(Collected data entries)
* * *

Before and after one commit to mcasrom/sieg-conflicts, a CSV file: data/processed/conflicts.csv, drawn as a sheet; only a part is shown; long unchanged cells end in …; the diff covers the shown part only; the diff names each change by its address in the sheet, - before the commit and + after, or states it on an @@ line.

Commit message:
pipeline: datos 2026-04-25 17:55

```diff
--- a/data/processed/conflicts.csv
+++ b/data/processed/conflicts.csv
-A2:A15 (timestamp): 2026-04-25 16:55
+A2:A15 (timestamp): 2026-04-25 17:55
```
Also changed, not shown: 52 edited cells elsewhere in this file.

* * *

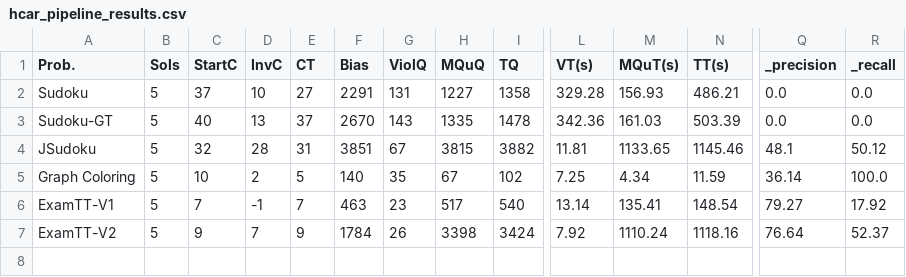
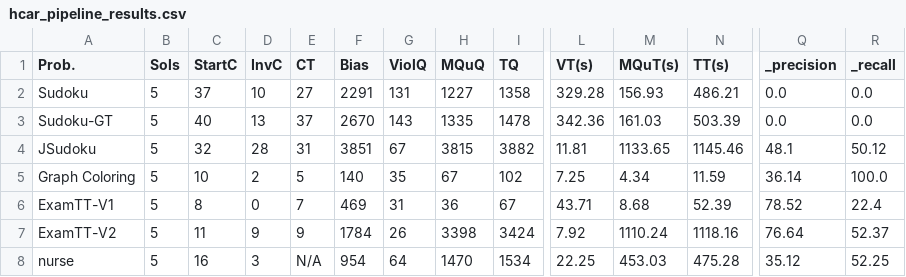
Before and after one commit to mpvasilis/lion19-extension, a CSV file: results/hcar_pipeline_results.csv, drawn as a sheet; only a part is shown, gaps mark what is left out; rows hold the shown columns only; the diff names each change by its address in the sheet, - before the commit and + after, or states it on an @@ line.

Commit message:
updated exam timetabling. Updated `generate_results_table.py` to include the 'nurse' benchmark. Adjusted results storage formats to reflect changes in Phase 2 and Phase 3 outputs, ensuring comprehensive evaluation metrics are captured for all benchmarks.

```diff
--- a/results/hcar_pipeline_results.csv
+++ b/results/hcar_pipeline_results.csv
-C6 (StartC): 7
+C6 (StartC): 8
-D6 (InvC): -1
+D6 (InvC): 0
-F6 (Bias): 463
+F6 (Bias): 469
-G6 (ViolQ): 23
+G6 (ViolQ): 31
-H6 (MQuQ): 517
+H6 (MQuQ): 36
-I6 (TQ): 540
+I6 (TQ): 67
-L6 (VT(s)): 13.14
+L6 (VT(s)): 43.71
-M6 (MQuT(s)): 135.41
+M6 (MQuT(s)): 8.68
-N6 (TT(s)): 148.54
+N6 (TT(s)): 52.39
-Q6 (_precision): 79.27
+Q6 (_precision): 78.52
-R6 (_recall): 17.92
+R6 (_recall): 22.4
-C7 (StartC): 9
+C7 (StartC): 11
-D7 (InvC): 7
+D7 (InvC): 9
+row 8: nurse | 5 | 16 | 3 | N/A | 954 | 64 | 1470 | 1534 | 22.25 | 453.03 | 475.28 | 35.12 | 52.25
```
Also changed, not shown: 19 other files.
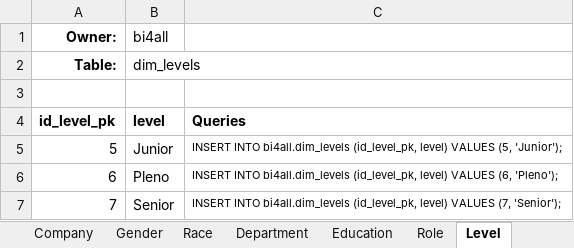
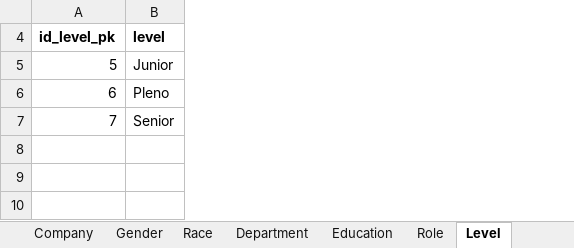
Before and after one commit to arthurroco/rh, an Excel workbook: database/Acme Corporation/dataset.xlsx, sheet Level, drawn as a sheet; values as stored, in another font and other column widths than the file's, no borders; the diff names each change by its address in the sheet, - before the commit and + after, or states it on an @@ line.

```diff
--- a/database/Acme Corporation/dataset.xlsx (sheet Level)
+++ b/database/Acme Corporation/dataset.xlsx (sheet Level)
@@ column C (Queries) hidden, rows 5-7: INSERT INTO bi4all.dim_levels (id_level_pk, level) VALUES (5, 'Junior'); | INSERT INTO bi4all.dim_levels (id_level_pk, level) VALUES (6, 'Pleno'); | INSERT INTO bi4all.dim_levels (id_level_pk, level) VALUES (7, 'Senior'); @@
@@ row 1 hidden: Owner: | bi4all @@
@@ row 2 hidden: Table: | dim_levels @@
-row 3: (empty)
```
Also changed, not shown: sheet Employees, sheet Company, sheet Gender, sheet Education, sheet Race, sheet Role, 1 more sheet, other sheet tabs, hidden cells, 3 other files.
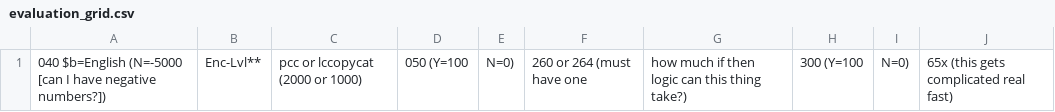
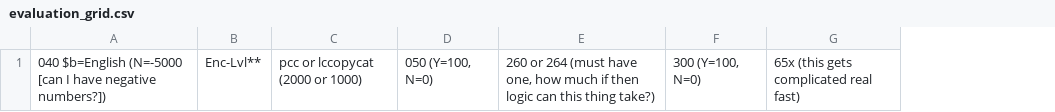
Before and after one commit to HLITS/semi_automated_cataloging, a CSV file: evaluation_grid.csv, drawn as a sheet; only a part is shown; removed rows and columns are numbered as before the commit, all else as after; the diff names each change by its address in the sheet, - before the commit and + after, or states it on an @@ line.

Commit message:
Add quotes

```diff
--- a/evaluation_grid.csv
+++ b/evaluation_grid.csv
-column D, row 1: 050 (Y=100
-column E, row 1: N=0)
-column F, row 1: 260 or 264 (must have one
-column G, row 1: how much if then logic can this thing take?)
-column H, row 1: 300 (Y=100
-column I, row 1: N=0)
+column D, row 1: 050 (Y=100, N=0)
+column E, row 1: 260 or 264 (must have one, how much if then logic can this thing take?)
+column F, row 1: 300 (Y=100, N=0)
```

* * *

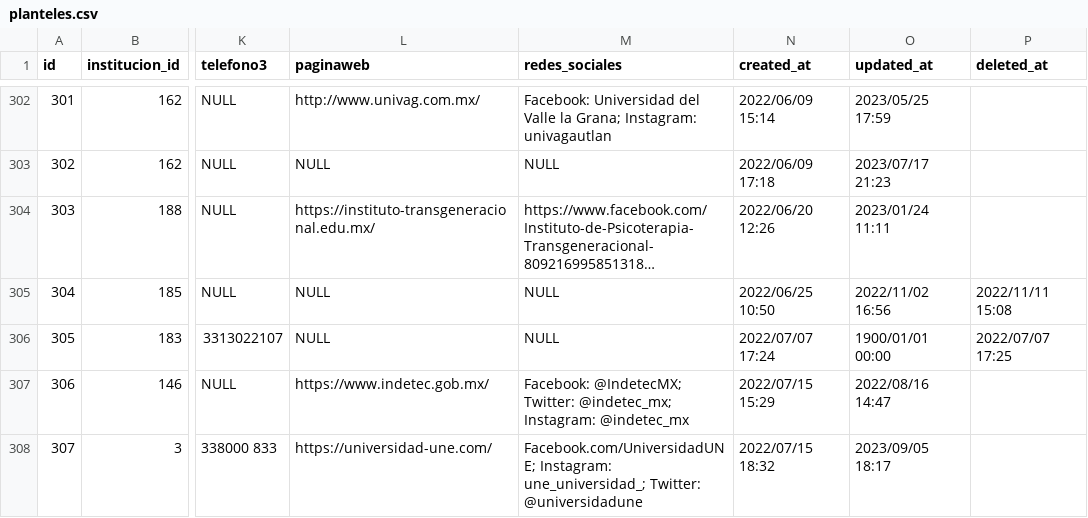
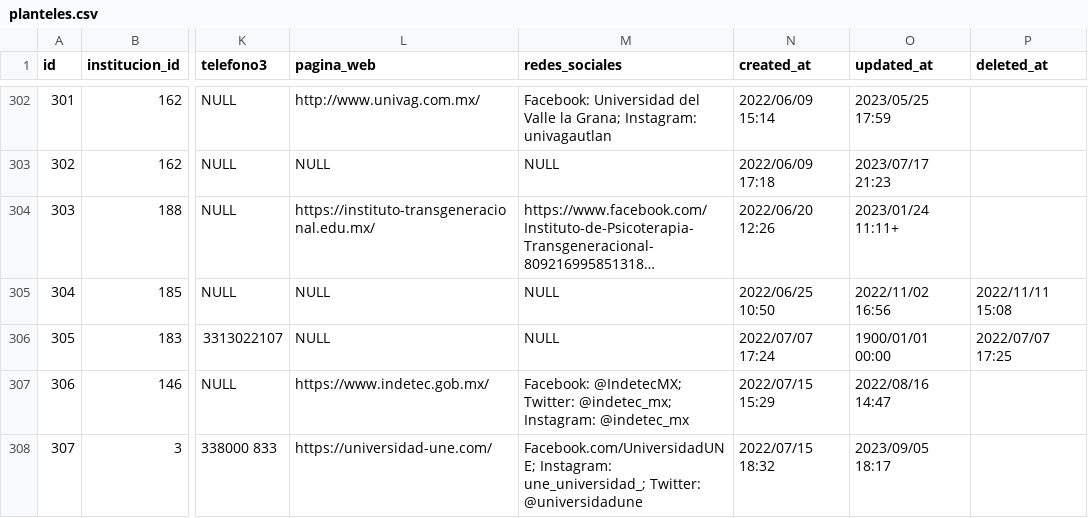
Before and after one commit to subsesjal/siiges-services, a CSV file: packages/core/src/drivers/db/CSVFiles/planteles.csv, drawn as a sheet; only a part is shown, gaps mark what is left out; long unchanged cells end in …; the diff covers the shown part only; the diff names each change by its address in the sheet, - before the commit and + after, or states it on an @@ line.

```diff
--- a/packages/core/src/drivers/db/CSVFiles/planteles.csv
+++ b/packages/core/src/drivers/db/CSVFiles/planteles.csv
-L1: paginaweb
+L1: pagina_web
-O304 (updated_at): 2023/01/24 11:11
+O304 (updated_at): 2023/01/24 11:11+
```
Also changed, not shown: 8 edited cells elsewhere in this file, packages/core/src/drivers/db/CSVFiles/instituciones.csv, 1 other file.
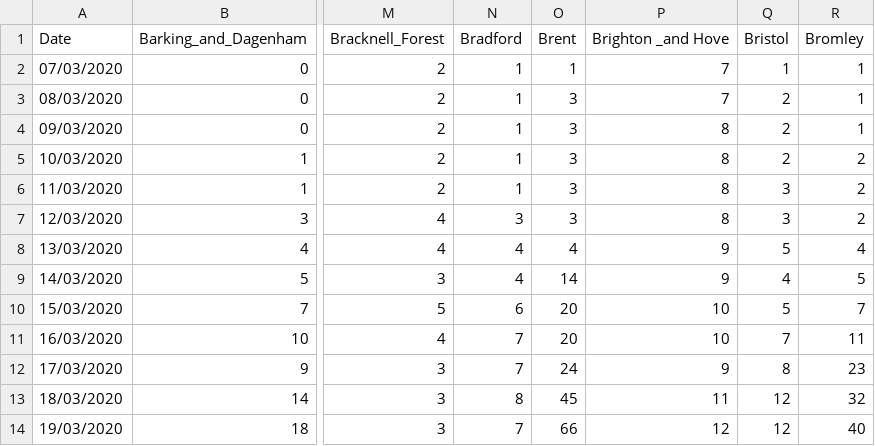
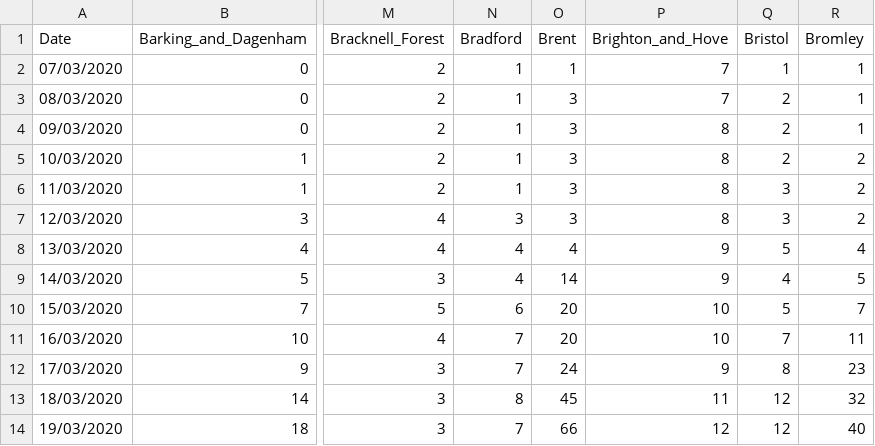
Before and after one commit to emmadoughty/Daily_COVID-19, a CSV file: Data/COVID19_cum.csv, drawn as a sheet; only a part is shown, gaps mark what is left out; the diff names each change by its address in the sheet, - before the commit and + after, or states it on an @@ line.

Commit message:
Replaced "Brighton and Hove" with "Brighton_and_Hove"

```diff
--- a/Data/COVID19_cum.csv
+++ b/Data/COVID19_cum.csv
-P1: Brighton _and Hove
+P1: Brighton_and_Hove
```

* * *

• **DIRECTIONS FOR THIS TASK**
State how many lines of the data contain the word "StartC". Nothing besides the number belongs in the reply.

• **SOLUTION TO THE EXERCISE**
4